Statement on Diversity and Inclusion from the New Mexico Humanities Council
1 Jul 2020
“Seeking to understand who we are, who we were, and who we aspire to be.” This statement is more than a pithy tagline for the New Mexico Humanities Council; we actively seek to provide New Mexicans with opportunities to cultivate mutual understanding and respect through its programming and grants.
Over the past weeks and months, our nation has experienced tremendous upheaval, particularly in response to the persistence of individual, institutional, structural, and systemic racism in our society. In the interest of addressing these social barriers, the New Mexico Humanities Council pledges to continue to develop, nurture, and fund programs and grant partnerships that use the tools of history, ethics, literature, and the examination of the arts to bridge gaps of culture, knowledge, and experience between New Mexicans.
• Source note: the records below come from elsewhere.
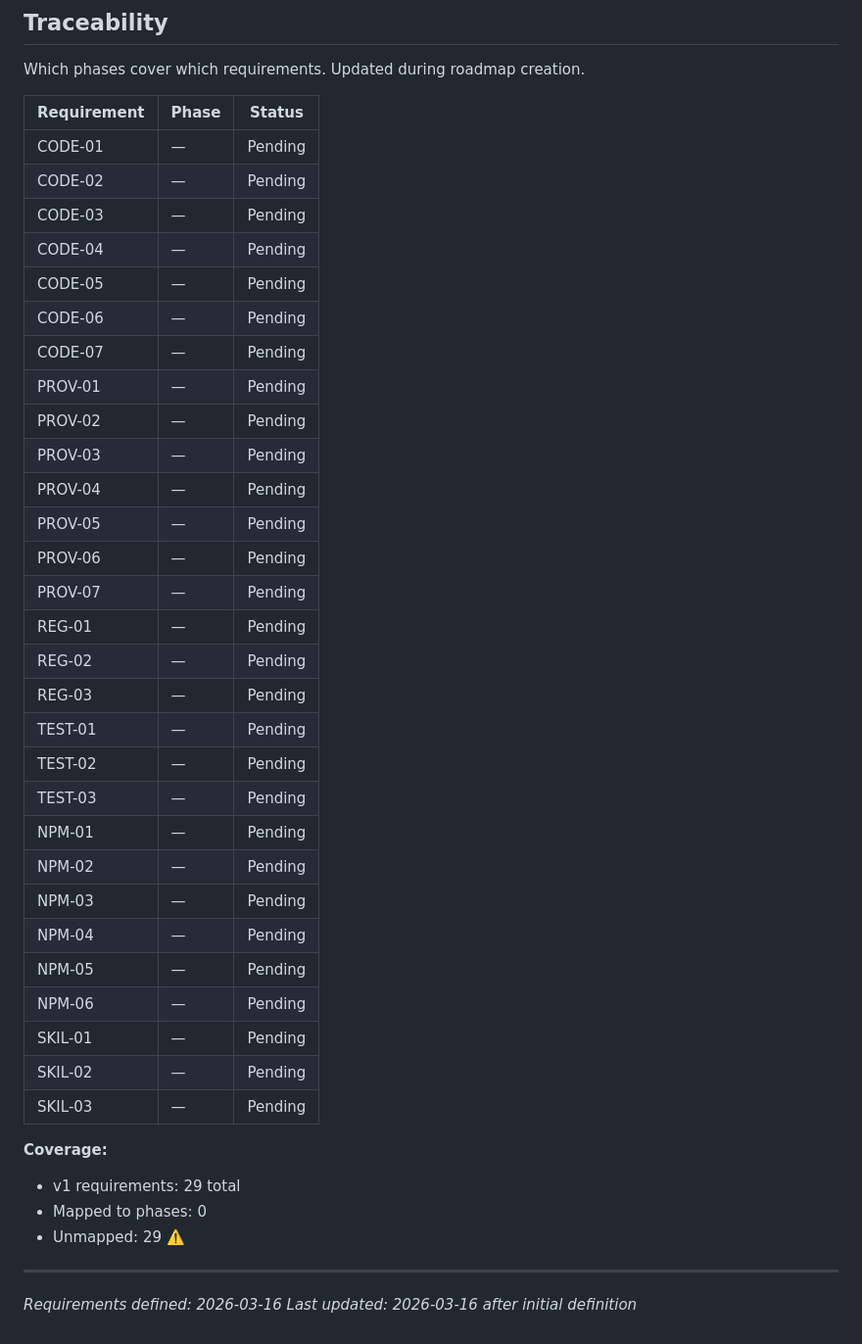
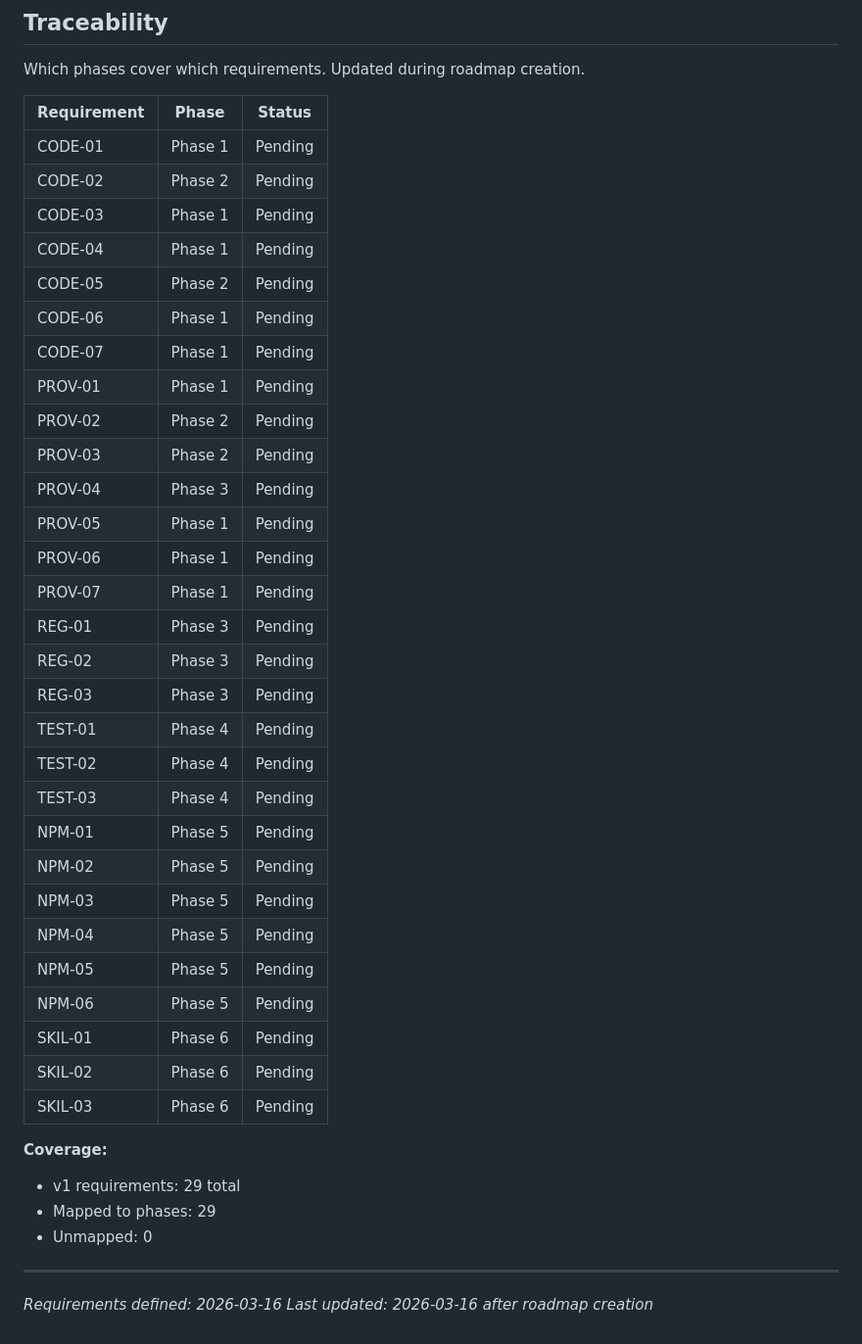
Before and after one commit to behole/institutionalized, a Markdown page: .planning/REQUIREMENTS.md, the part around the change. Shown at 98% size. Rendered like a GitHub page.

Commit message:
docs: create roadmap (6 phases)

```diff
--- a/.planning/REQUIREMENTS.md
+++ b/.planning/REQUIREMENTS.md
@@ -89,41 +89,41 @@ Which phases cover which requirements. Updated during roadmap creation.
 
 | Requirement | Phase | Status |
 |-------------|-------|--------|
-| CODE-01 | — | Pending |
-| CODE-02 | — | Pending |
-| CODE-03 | — | Pending |
-| CODE-04 | — | Pending |
-| CODE-05 | — | Pending |
-| CODE-06 | — | Pending |
-| CODE-07 | — | Pending |
-| PROV-01 | — | Pending |
-| PROV-02 | — | Pending |
-| PROV-03 | — | Pending |
-| PROV-04 | — | Pending |
-| PROV-05 | — | Pending |
-| PROV-06 | — | Pending |
-| PROV-07 | — | Pending |
-| REG-01 | — | Pending |
-| REG-02 | — | Pending |
-| REG-03 | — | Pending |
-| TEST-01 | — | Pending |
-| TEST-02 | — | Pending |
-| TEST-03 | — | Pending |
-| NPM-01 | — | Pending |
-| NPM-02 | — | Pending |
-| NPM-03 | — | Pending |
-| NPM-04 | — | Pending |
-| NPM-05 | — | Pending |
-| NPM-06 | — | Pending |
-| SKIL-01 | — | Pending |
-| SKIL-02 | — | Pending |
-| SKIL-03 | — | Pending |
+| CODE-01 | Phase 1 | Pending |
+| CODE-02 | Phase 2 | Pending |
+| CODE-03 | Phase 1 | Pending |
+| CODE-04 | Phase 1 | Pending |
+| CODE-05 | Phase 2 | Pending |
+| CODE-06 | Phase 1 | Pending |
+| CODE-07 | Phase 1 | Pending |
+| PROV-01 | Phase 1 | Pending |
+| PROV-02 | Phase 2 | Pending |
+| PROV-03 | Phase 2 | Pending |
+| PROV-04 | Phase 3 | Pending |
+| PROV-05 | Phase 1 | Pending |
+| PROV-06 | Phase 1 | Pending |
+| PROV-07 | Phase 1 | Pending |
+| REG-01 | Phase 3 | Pending |
+| REG-02 | Phase 3 | Pending |
+| REG-03 | Phase 3 | Pending |
+| TEST-01 | Phase 4 | Pending |
+| TEST-02 | Phase 4 | Pending |
+| TEST-03 | Phase 4 | Pending |
+| NPM-01 | Phase 5 | Pending |
+| NPM-02 | Phase 5 | Pending |
+| NPM-03 | Phase 5 | Pending |
+| NPM-04 | Phase 5 | Pending |
+| NPM-05 | Phase 5 | Pending |
+| NPM-06 | Phase 5 | Pending |
+| SKIL-01 | Phase 6 | Pending |
+| SKIL-02 | Phase 6 | Pending |
+| SKIL-03 | Phase 6 | Pending |
 
 **Coverage:**
 - v1 requirements: 29 total
-- Mapped to phases: 0
-- Unmapped: 29 ⚠️
+- Mapped to phases: 29
+- Unmapped: 0
 
 ---
 *Requirements defined: 2026-03-16*
-*Last updated: 2026-03-16 after initial definition*
+*Last updated: 2026-03-16 after roadmap creation*
```
Also changed, not shown: .planning/ROADMAP.md (added, +103 -0 lines), .planning/STATE.md (added, +63 -0 lines).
Our aim is to help each of us determine who we aspire to be both as individuals and members of larger communities. By helping to build these bridges of understanding and respect, we hope to play our part in working towards a more just society.
In the past year, we partnered with representatives from diverse communities to amplify the many voices and perspectives that make up New Mexican society. Some examples of this collaborative work include:
- 400 Years (1619-2019): Knowing our African American Past and Creating our Future, an art exhibit and discussion program that brought together artists and community members to discuss the resiliency of the African American community in the wake of the 400th anniversary of the arrival of ships carrying enslaved Africans to America (with the New Mexico African American Artists Guild).
- Bright Spaces, Welcome Places, a community-created art exhibit and public programs celebrating lesbian, gay, bisexual, transgender, nonbinary, and queer resiliency and health (with Fierce Pride).
- A concert and post-performance discussion led by the members of the Pakaraguian Kulintang Ensemble, which preserves the ancient Filipino musical tradition of kulintang (with the Filipino American Community Council).
While we are proud of the work we have done, the current moment demands reflection on what more we can do. In addition to continuing the cultivation of community partnerships alongside our funders and collaborators, the New Mexico Humanities Council is committed to creating and supporting opportunities and spaces for dialogue and expression. Please join us as a donor, partner, scholar, or engaged citizen in the important and meaningful work of building a better New Mexico. Don’t hesitate to contact Brandon Johnson (email@example.com; 505-633-7376) to talk about how you’d like to be involved. We look forward to hearing from you!